Problem to solve >>
Go line by line through the entries below and copy those containing the string "ADAM".

Edit tracking data:
* * *
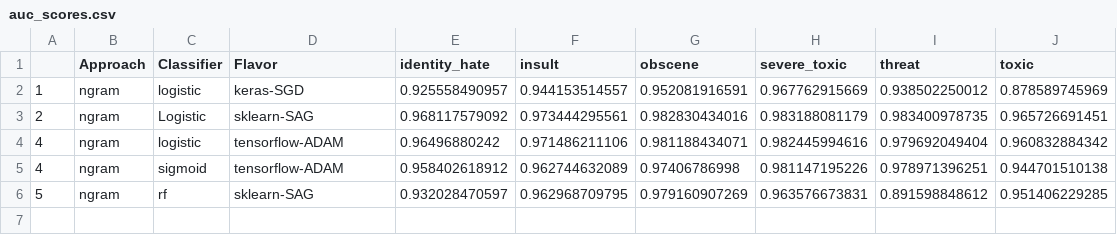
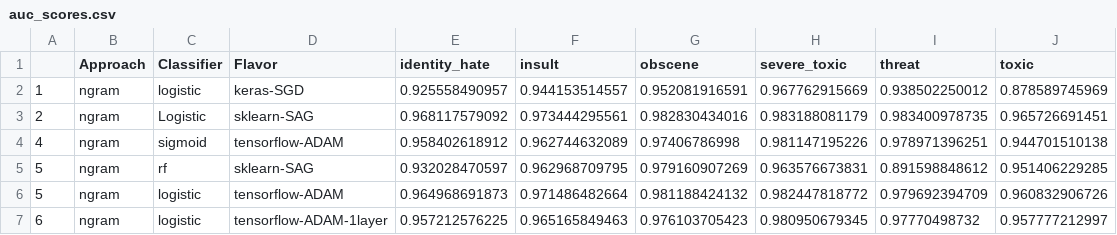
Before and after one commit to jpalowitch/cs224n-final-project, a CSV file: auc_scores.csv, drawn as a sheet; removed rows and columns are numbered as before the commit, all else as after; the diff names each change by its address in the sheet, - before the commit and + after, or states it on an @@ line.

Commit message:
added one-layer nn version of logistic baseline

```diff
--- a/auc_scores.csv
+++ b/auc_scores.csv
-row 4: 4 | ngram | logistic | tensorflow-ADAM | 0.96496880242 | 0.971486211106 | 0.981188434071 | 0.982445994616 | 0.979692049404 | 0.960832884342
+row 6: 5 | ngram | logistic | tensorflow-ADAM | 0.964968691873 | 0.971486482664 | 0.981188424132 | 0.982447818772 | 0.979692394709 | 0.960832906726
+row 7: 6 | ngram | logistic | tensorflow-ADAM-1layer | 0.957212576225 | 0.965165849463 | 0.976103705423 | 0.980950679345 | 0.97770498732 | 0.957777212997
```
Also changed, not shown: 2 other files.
* * *
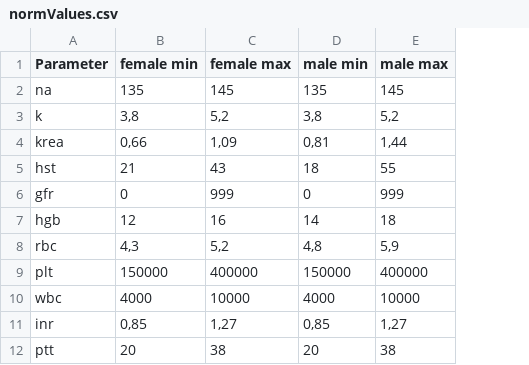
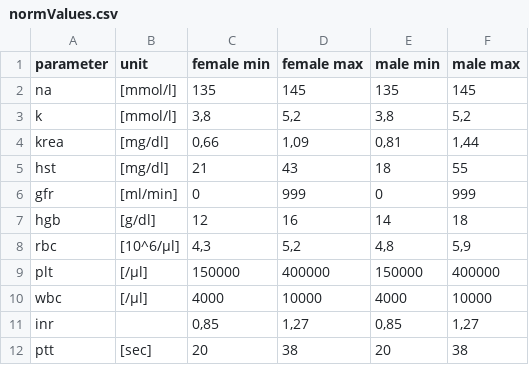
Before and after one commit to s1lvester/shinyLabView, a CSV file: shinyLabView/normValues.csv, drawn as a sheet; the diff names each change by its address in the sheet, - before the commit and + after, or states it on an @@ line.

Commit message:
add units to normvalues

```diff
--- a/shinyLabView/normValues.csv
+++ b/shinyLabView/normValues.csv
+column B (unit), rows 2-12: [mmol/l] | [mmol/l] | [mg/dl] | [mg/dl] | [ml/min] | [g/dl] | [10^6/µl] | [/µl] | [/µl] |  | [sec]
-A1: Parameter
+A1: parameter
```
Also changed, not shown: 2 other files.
* * *
Final answer >>
-row 4: 4 | ngram | logistic | tensorflow-ADAM | 0.96496880242 | 0.971486211106 | 0.981188434071 | 0.982445994616 | 0.979692049404 | 0.960832884342
+row 6: 5 | ngram | logistic | tensorflow-ADAM | 0.964968691873 | 0.971486482664 | 0.981188424132 | 0.982447818772 | 0.979692394709 | 0.960832906726
+row 7: 6 | ngram | logistic | tensorflow-ADAM-1layer | 0.957212576225 | 0.965165849463 | 0.976103705423 | 0.980950679345 | 0.97770498732 | 0.957777212997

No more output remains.